= ABOUT THIS EXERCISE =
Pictures excluded, return every entry exactly, please.

___ DATASET ENTRIES

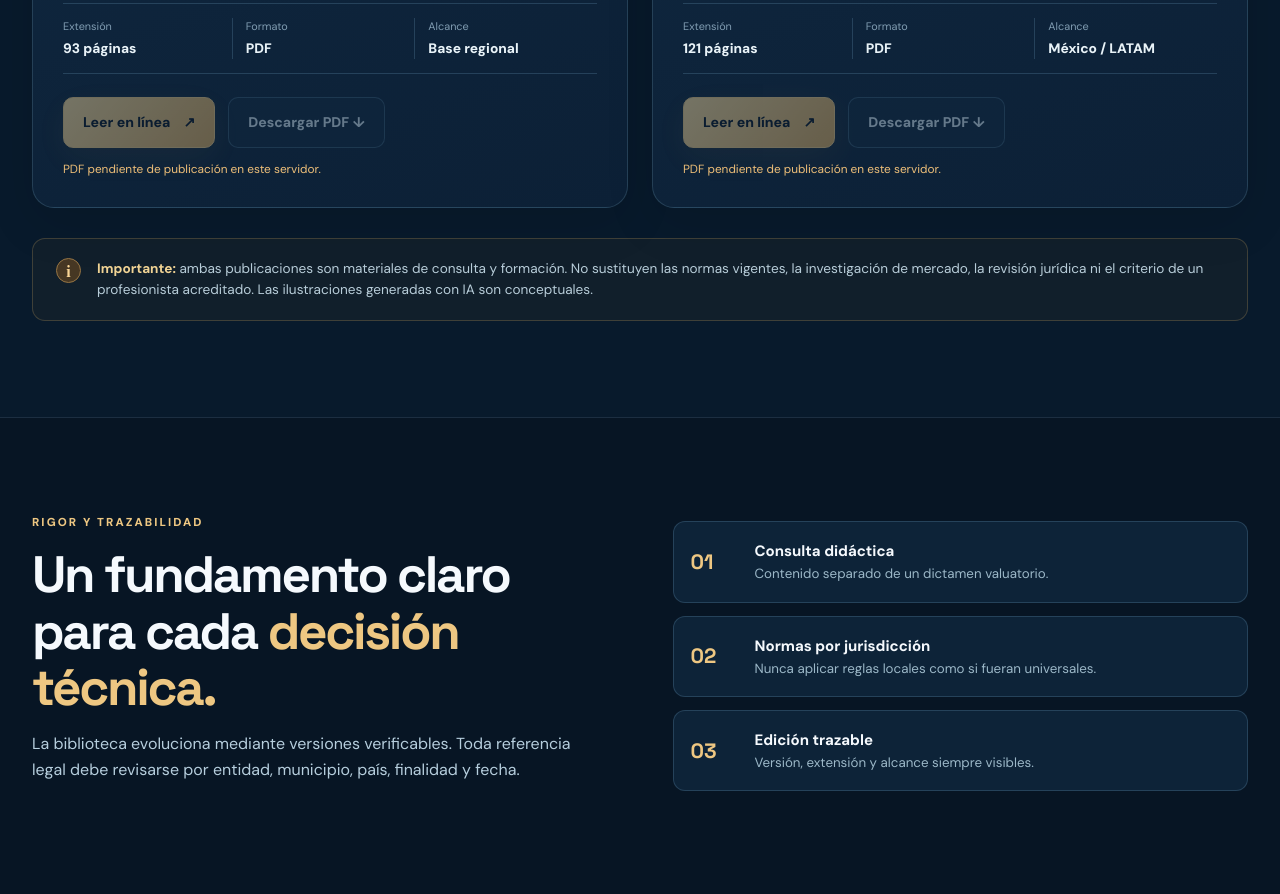
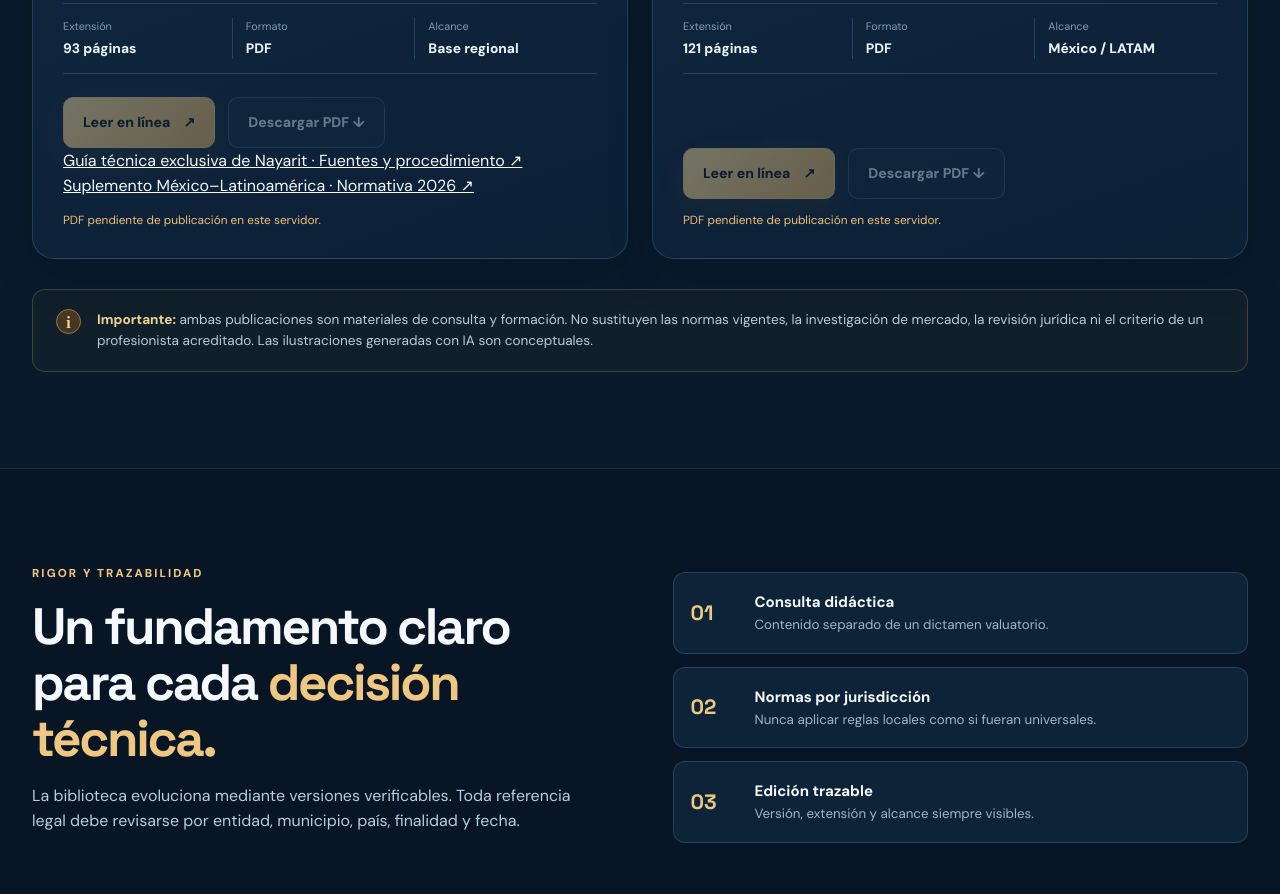
Before and after one commit to aalaaiinn/appvaluo-web, a plain HTML site: page academia.html in a window 1280 px wide. Shown: the part 1733-2627 px from the top of the page. Drawn offline with Linux system fonts and the light colour scheme; no server answers.

Commit message:
Academia: enlazar suplementos técnicos por obra sin mezclar publicaciones

```diff
--- a/academia.html
+++ b/academia.html
@@ -104,7 +104,7 @@
               <p>Manual técnico inicial sobre principios, métodos y tipologías inmobiliarias. Su adaptación exclusiva a la normativa de Nayarit requiere revisión y desarrollo adicional.</p>
               <dl class="book-facts"><div><dt>Extensión</dt><dd>93 páginas</dd></div><div><dt>Formato</dt><dd>PDF</dd></div><div><dt>Alcance</dt><dd>Base regional</dd></div></dl>
               <div class="pub-actions"><button type="button" class="button primary view-pdf" data-pdf="biblioteca/manual_regional_nayarit_2026.pdf" data-title="Fundamentos para la Tasación — Edición regional" aria-label="Leer manual regional en pantalla">Leer en línea <span aria-hidden="true">↗</span></button><a class="button subtle pdf-download" data-check="pdf" href="biblioteca/manual_regional_nayarit_2026.pdf" download="Fundamentos_Tasacion_Referencia_Nayarit.pdf">Descargar PDF ↓</a></div>
-              <span class="file-status" aria-live="polite"></span>
+              <a class="editorial-link" href="academia-nayarit.html">Guía técnica exclusiva de Nayarit · Fuentes y procedimiento ↗</a><a class="editorial-link" href="academia-internacional.html">Suplemento México–Latinoamérica · Normativa 2026 ↗</a><span class="file-status" aria-live="polite"></span>
             </div>
           </article>
           <article class="publication" data-category="mexico" data-keywords="mexico latinoamerica internacional tratado 408 tipologias 22 familias valuacion catastral fiscal inmueble mercado ingreso costo 121">
```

______

= REPLY =
Before and after one commit to aalaaiinn/appvaluo-web, a plain HTML site: page academia.html in a window 1280 px wide. Shown: the part 1733-2627 px from the top of the page. Drawn offline with Linux system fonts and the light colour scheme; no server answers.

Commit message:
Academia: enlazar suplementos técnicos por obra sin mezclar publicaciones

```diff
--- a/academia.html
+++ b/academia.html
@@ -104,7 +104,7 @@
               <p>Manual técnico inicial sobre principios, métodos y tipologías inmobiliarias. Su adaptación exclusiva a la normativa de Nayarit requiere revisión y desarrollo adicional.</p>
               <dl class="book-facts"><div><dt>Extensión</dt><dd>93 páginas</dd></div><div><dt>Formato</dt><dd>PDF</dd></div><div><dt>Alcance</dt><dd>Base regional</dd></div></dl>
               <div class="pub-actions"><button type="button" class="button primary view-pdf" data-pdf="biblioteca/manual_regional_nayarit_2026.pdf" data-title="Fundamentos para la Tasación — Edición regional" aria-label="Leer manual regional en pantalla">Leer en línea <span aria-hidden="true">↗</span></button><a class="button subtle pdf-download" data-check="pdf" href="biblioteca/manual_regional_nayarit_2026.pdf" download="Fundamentos_Tasacion_Referencia_Nayarit.pdf">Descargar PDF ↓</a></div>
-              <span class="file-status" aria-live="polite"></span>
+              <a class="editorial-link" href="academia-nayarit.html">Guía técnica exclusiva de Nayarit · Fuentes y procedimiento ↗</a><a class="editorial-link" href="academia-internacional.html">Suplemento México–Latinoamérica · Normativa 2026 ↗</a><span class="file-status" aria-live="polite"></span>
             </div>
           </article>
           <article class="publication" data-category="mexico" data-keywords="mexico latinoamerica internacional tratado 408 tipologias 22 familias valuacion catastral fiscal inmueble mercado ingreso costo 121">
```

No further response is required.